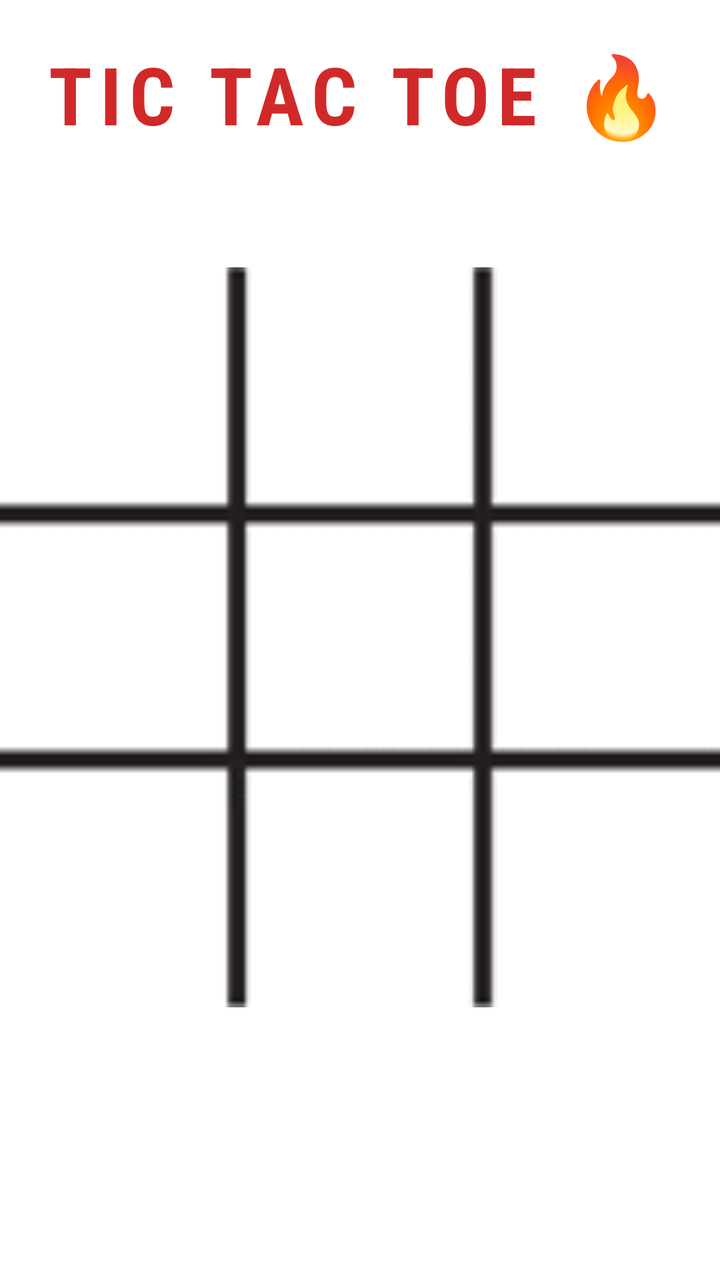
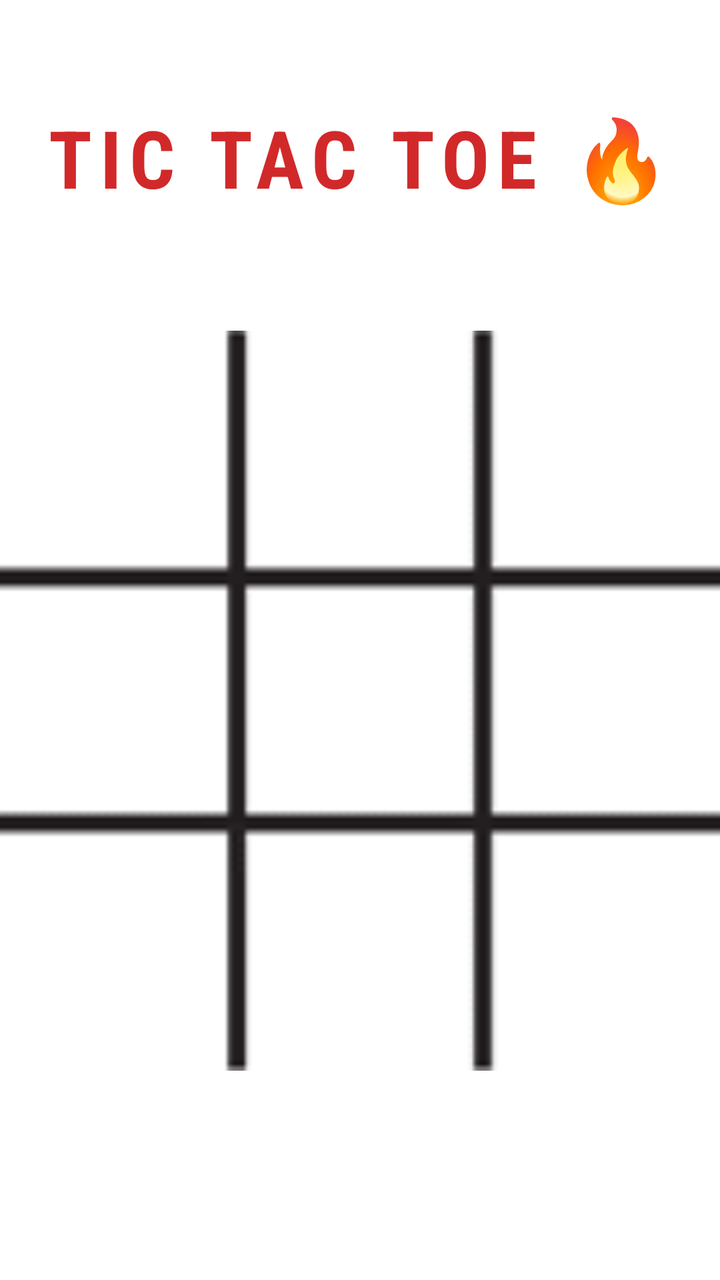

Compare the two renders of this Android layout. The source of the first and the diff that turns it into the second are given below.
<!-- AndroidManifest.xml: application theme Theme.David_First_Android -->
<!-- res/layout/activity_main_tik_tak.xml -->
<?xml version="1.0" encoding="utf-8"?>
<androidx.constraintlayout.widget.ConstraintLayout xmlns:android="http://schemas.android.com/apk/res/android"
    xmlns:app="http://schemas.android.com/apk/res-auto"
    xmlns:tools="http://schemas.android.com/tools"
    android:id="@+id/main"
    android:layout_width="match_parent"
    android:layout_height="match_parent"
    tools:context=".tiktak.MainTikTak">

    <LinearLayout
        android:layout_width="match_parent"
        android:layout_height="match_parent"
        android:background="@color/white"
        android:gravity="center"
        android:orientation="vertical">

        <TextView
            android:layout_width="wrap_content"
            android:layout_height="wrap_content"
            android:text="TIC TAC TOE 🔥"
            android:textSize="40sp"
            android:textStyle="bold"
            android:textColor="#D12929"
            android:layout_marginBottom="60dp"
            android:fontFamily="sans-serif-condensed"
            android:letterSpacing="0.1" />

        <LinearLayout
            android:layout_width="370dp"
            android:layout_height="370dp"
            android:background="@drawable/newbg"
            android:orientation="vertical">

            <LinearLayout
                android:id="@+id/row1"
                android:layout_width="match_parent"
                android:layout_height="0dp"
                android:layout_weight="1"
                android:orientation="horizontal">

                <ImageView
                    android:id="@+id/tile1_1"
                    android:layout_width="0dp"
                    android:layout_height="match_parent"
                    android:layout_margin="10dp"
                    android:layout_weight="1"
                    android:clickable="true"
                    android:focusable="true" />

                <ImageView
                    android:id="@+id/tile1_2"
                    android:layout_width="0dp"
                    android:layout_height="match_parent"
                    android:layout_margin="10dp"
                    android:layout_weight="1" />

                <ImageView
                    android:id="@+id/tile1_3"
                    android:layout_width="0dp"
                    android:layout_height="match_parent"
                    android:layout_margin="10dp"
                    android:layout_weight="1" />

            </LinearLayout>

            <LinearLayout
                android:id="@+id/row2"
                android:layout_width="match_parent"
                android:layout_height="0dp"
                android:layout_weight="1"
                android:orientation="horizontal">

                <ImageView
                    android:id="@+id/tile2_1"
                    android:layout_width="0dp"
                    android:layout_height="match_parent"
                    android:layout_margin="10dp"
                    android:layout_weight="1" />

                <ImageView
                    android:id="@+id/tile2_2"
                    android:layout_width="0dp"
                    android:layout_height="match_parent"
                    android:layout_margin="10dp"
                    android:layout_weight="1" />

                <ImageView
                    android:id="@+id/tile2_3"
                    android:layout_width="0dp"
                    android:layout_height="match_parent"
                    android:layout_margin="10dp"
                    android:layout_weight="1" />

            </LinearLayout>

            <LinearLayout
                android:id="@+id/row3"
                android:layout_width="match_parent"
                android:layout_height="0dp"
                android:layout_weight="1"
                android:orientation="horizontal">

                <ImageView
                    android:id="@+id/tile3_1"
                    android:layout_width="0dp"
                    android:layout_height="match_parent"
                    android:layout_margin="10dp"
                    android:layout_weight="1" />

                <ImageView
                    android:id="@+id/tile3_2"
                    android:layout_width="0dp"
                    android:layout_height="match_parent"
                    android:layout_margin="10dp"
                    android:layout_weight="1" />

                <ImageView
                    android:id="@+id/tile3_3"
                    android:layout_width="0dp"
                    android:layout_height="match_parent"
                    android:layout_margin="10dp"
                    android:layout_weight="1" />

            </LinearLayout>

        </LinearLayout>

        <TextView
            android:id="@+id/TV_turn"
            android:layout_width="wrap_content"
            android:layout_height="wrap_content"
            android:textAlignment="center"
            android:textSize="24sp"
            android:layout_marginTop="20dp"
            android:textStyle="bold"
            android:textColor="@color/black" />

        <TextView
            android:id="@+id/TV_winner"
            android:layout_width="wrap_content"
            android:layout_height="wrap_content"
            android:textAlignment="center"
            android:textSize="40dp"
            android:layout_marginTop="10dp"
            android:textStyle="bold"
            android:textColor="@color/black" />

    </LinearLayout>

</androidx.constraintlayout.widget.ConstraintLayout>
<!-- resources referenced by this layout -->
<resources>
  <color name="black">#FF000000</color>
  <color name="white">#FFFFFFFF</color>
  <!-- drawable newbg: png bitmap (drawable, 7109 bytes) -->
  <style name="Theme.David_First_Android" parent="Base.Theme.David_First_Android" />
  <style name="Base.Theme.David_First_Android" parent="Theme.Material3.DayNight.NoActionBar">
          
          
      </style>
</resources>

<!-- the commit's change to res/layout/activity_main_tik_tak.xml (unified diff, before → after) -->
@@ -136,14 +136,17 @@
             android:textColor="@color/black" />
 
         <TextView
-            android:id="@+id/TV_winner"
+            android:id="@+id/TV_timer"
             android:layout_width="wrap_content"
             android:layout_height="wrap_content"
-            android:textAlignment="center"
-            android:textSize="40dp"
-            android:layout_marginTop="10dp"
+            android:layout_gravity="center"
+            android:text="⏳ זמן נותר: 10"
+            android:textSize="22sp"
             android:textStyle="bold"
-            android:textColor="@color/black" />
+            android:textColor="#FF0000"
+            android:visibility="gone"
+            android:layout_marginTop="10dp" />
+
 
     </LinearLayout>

◆ ◆ ◆ ◆ ◆

Exercise prompt:
Please print everything in the material exactly, apart from the pictures.

Exercise result:
Compare the two renders of this Android layout. The source of the first and the diff that turns it into the second are given below.
<!-- AndroidManifest.xml: application theme Theme.David_First_Android -->
<!-- res/layout/activity_main_tik_tak.xml -->
<?xml version="1.0" encoding="utf-8"?>
<androidx.constraintlayout.widget.ConstraintLayout xmlns:android="http://schemas.android.com/apk/res/android"
    xmlns:app="http://schemas.android.com/apk/res-auto"
    xmlns:tools="http://schemas.android.com/tools"
    android:id="@+id/main"
    android:layout_width="match_parent"
    android:layout_height="match_parent"
    tools:context=".tiktak.MainTikTak">

    <LinearLayout
        android:layout_width="match_parent"
        android:layout_height="match_parent"
        android:background="@color/white"
        android:gravity="center"
        android:orientation="vertical">

        <TextView
            android:layout_width="wrap_content"
            android:layout_height="wrap_content"
            android:text="TIC TAC TOE 🔥"
            android:textSize="40sp"
            android:textStyle="bold"
            android:textColor="#D12929"
            android:layout_marginBottom="60dp"
            android:fontFamily="sans-serif-condensed"
            android:letterSpacing="0.1" />

        <LinearLayout
            android:layout_width="370dp"
            android:layout_height="370dp"
            android:background="@drawable/newbg"
            android:orientation="vertical">

            <LinearLayout
                android:id="@+id/row1"
                android:layout_width="match_parent"
                android:layout_height="0dp"
                android:layout_weight="1"
                android:orientation="horizontal">

                <ImageView
                    android:id="@+id/tile1_1"
                    android:layout_width="0dp"
                    android:layout_height="match_parent"
                    android:layout_margin="10dp"
                    android:layout_weight="1"
                    android:clickable="true"
                    android:focusable="true" />

                <ImageView
                    android:id="@+id/tile1_2"
                    android:layout_width="0dp"
                    android:layout_height="match_parent"
                    android:layout_margin="10dp"
                    android:layout_weight="1" />

                <ImageView
                    android:id="@+id/tile1_3"
                    android:layout_width="0dp"
                    android:layout_height="match_parent"
                    android:layout_margin="10dp"
                    android:layout_weight="1" />

            </LinearLayout>

            <LinearLayout
                android:id="@+id/row2"
                android:layout_width="match_parent"
                android:layout_height="0dp"
                android:layout_weight="1"
                android:orientation="horizontal">

                <ImageView
                    android:id="@+id/tile2_1"
                    android:layout_width="0dp"
                    android:layout_height="match_parent"
                    android:layout_margin="10dp"
                    android:layout_weight="1" />

                <ImageView
                    android:id="@+id/tile2_2"
                    android:layout_width="0dp"
                    android:layout_height="match_parent"
                    android:layout_margin="10dp"
                    android:layout_weight="1" />

                <ImageView
                    android:id="@+id/tile2_3"
                    android:layout_width="0dp"
                    android:layout_height="match_parent"
                    android:layout_margin="10dp"
                    android:layout_weight="1" />

            </LinearLayout>

            <LinearLayout
                android:id="@+id/row3"
                android:layout_width="match_parent"
                android:layout_height="0dp"
                android:layout_weight="1"
                android:orientation="horizontal">

                <ImageView
                    android:id="@+id/tile3_1"
                    android:layout_width="0dp"
                    android:layout_height="match_parent"
                    android:layout_margin="10dp"
                    android:layout_weight="1" />

                <ImageView
                    android:id="@+id/tile3_2"
                    android:layout_width="0dp"
                    android:layout_height="match_parent"
                    android:layout_margin="10dp"
                    android:layout_weight="1" />

                <ImageView
                    android:id="@+id/tile3_3"
                    android:layout_width="0dp"
                    android:layout_height="match_parent"
                    android:layout_margin="10dp"
                    android:layout_weight="1" />

            </LinearLayout>

        </LinearLayout>

        <TextView
            android:id="@+id/TV_turn"
            android:layout_width="wrap_content"
            android:layout_height="wrap_content"
            android:textAlignment="center"
            android:textSize="24sp"
            android:layout_marginTop="20dp"
            android:textStyle="bold"
            android:textColor="@color/black" />

        <TextView
            android:id="@+id/TV_winner"
            android:layout_width="wrap_content"
            android:layout_height="wrap_content"
            android:textAlignment="center"
            android:textSize="40dp"
            android:layout_marginTop="10dp"
            android:textStyle="bold"
            android:textColor="@color/black" />

    </LinearLayout>

</androidx.constraintlayout.widget.ConstraintLayout>
<!-- resources referenced by this layout -->
<resources>
  <color name="black">#FF000000</color>
  <color name="white">#FFFFFFFF</color>
  <!-- drawable newbg: png bitmap (drawable, 7109 bytes) -->
  <style name="Theme.David_First_Android" parent="Base.Theme.David_First_Android" />
  <style name="Base.Theme.David_First_Android" parent="Theme.Material3.DayNight.NoActionBar">
          
          
      </style>
</resources>

<!-- the commit's change to res/layout/activity_main_tik_tak.xml (unified diff, before → after) -->
@@ -136,14 +136,17 @@
             android:textColor="@color/black" />
 
         <TextView
-            android:id="@+id/TV_winner"
+            android:id="@+id/TV_timer"
             android:layout_width="wrap_content"
             android:layout_height="wrap_content"
-            android:textAlignment="center"
-            android:textSize="40dp"
-            android:layout_marginTop="10dp"
+            android:layout_gravity="center"
+            android:text="⏳ זמן נותר: 10"
+            android:textSize="22sp"
             android:textStyle="bold"
-            android:textColor="@color/black" />
+            android:textColor="#FF0000"
+            android:visibility="gone"
+            android:layout_marginTop="10dp" />
+
 
     </LinearLayout>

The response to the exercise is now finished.